| Task statement |
Copy each line below that has "scss".

Web interface edit records:

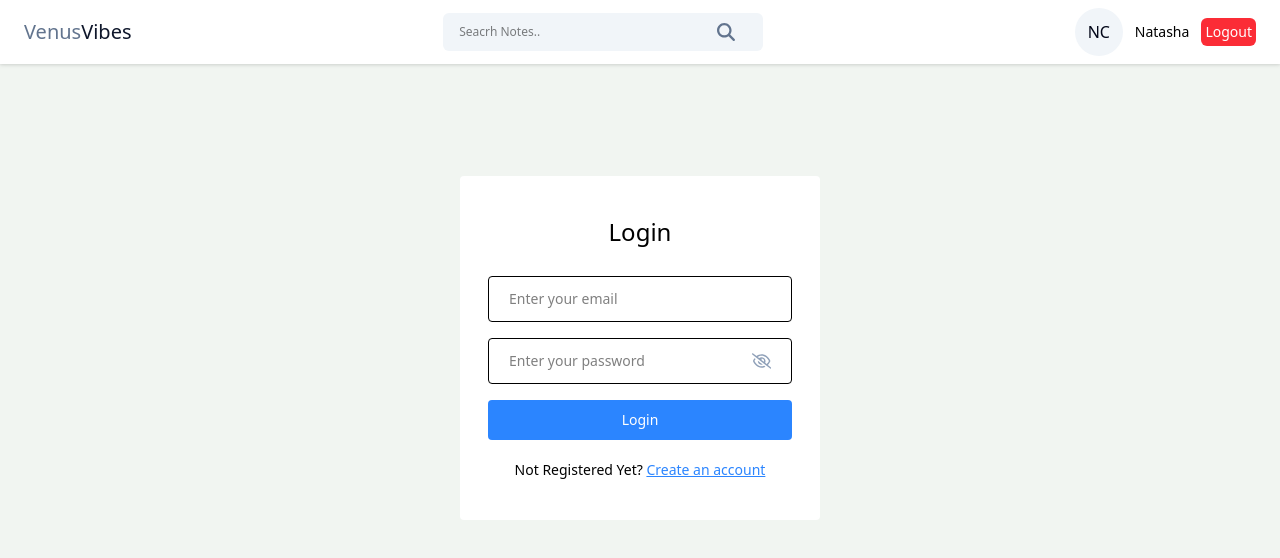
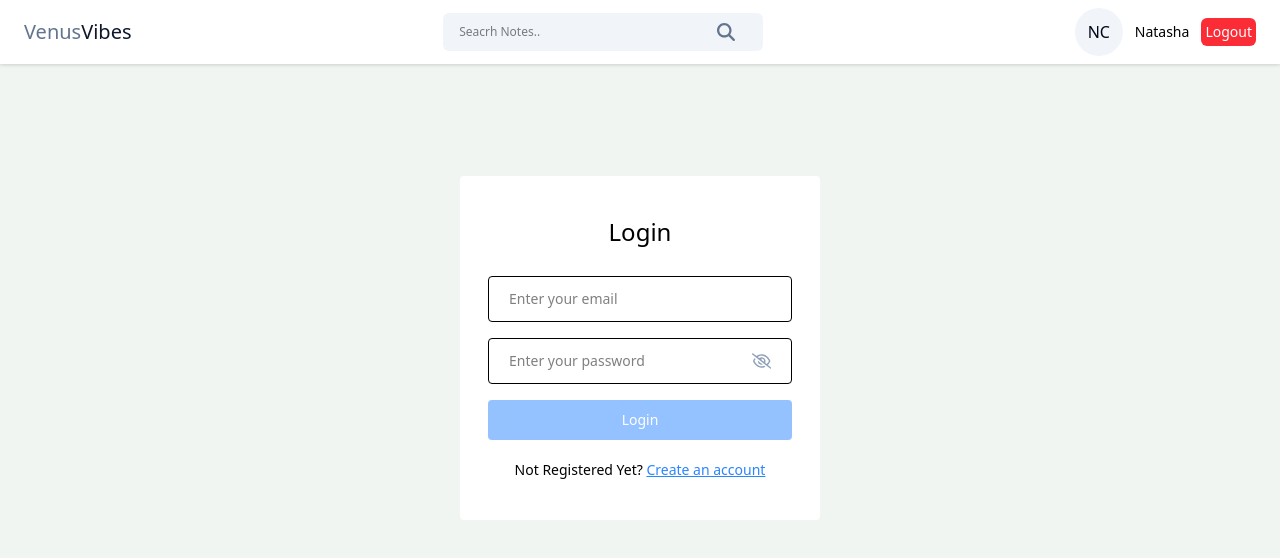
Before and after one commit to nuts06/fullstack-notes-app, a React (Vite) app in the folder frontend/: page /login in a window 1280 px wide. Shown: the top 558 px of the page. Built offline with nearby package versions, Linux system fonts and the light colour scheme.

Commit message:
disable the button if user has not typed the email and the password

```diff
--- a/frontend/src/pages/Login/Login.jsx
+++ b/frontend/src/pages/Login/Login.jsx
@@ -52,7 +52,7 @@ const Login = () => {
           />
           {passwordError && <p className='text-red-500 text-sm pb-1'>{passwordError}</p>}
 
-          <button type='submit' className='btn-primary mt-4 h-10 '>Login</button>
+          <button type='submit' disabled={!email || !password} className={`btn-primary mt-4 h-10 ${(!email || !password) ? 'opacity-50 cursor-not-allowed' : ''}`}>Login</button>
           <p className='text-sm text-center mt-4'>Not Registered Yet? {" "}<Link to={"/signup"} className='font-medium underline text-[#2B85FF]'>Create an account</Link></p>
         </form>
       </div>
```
--
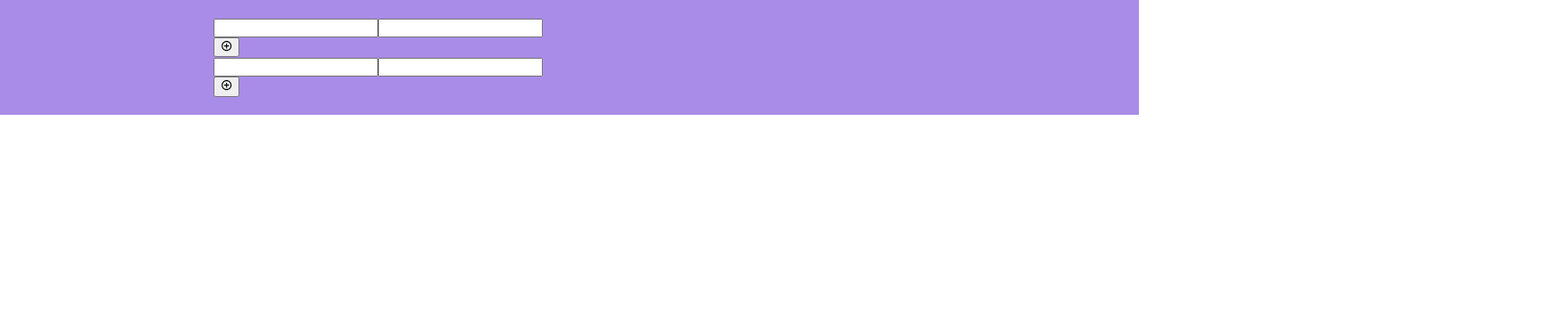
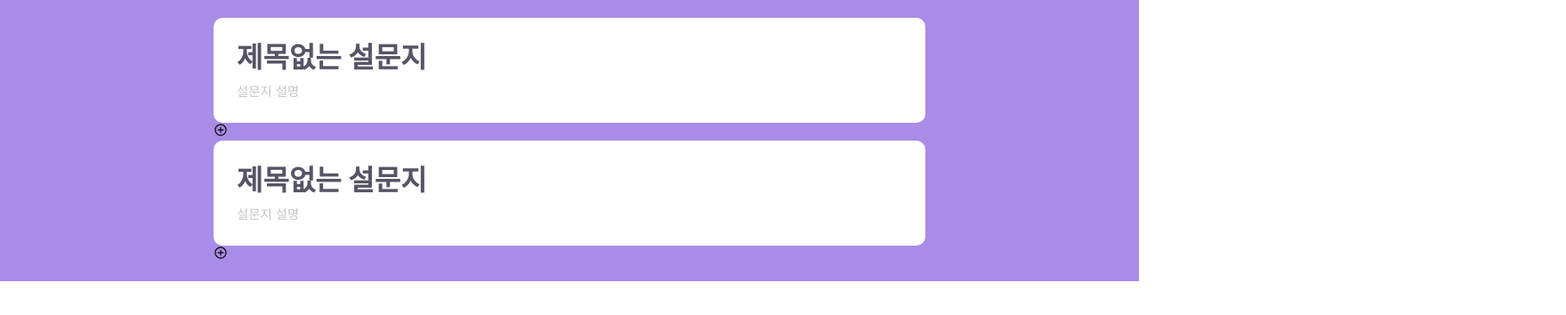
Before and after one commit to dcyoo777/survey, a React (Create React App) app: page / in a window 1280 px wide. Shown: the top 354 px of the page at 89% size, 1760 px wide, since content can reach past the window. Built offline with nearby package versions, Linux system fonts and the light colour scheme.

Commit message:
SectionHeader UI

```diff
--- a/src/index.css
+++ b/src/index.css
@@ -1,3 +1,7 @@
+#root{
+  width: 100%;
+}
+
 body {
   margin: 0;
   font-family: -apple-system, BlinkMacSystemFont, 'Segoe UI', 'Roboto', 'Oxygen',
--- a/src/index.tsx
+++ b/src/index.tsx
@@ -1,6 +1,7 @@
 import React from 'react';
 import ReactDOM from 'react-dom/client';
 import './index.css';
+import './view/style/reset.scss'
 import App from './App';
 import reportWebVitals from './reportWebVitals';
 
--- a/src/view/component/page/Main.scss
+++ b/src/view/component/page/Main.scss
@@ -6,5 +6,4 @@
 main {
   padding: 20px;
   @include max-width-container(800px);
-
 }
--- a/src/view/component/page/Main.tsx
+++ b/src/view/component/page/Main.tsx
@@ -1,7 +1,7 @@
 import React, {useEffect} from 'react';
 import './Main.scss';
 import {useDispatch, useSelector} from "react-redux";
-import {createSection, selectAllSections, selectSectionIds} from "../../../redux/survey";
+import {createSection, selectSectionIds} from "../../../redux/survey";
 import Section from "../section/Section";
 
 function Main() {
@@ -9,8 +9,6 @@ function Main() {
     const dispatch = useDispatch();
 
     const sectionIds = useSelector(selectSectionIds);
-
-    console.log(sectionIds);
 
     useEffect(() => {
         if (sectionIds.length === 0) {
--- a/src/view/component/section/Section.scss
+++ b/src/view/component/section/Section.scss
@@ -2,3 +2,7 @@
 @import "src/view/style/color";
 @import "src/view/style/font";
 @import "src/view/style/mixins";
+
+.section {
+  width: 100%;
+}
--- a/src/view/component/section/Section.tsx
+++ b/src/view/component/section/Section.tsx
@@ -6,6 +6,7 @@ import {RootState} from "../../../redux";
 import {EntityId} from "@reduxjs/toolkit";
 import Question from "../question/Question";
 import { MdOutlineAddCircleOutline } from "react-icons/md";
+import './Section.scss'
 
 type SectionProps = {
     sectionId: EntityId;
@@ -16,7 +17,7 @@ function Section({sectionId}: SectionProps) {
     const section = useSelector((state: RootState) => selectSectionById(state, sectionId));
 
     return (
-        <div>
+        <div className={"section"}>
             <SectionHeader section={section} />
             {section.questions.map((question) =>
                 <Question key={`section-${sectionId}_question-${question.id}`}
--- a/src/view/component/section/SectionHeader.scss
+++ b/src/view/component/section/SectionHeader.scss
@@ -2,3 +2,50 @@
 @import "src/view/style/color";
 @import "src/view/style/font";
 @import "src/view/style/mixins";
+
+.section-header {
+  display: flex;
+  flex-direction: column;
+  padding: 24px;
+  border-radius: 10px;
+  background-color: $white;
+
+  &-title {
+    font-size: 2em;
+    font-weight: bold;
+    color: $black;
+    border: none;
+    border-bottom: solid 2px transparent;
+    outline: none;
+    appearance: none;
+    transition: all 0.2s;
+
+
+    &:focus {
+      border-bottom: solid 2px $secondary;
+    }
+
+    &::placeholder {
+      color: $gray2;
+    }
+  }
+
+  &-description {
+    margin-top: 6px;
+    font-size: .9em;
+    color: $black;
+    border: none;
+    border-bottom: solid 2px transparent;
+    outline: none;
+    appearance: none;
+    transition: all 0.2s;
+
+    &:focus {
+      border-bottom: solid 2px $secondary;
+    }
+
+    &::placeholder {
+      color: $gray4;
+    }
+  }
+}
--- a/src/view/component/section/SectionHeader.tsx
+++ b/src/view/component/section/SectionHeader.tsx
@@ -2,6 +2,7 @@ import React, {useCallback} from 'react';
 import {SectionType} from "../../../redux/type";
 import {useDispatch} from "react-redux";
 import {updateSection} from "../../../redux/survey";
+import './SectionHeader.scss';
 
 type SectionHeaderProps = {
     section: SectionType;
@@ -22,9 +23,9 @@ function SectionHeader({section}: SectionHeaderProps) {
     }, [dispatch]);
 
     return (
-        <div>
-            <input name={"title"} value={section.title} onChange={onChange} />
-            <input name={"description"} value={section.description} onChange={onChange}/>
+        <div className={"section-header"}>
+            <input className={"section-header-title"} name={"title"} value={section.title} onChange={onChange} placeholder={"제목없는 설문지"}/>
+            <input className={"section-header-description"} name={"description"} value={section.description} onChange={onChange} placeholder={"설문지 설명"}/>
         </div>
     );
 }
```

| Exercise answer |
+import './view/style/reset.scss'
--- a/src/view/component/page/Main.scss
+++ b/src/view/component/page/Main.scss
 import './Main.scss';
--- a/src/view/component/section/Section.scss
+++ b/src/view/component/section/Section.scss
+import './Section.scss'
--- a/src/view/component/section/SectionHeader.scss
+++ b/src/view/component/section/SectionHeader.scss
+import './SectionHeader.scss';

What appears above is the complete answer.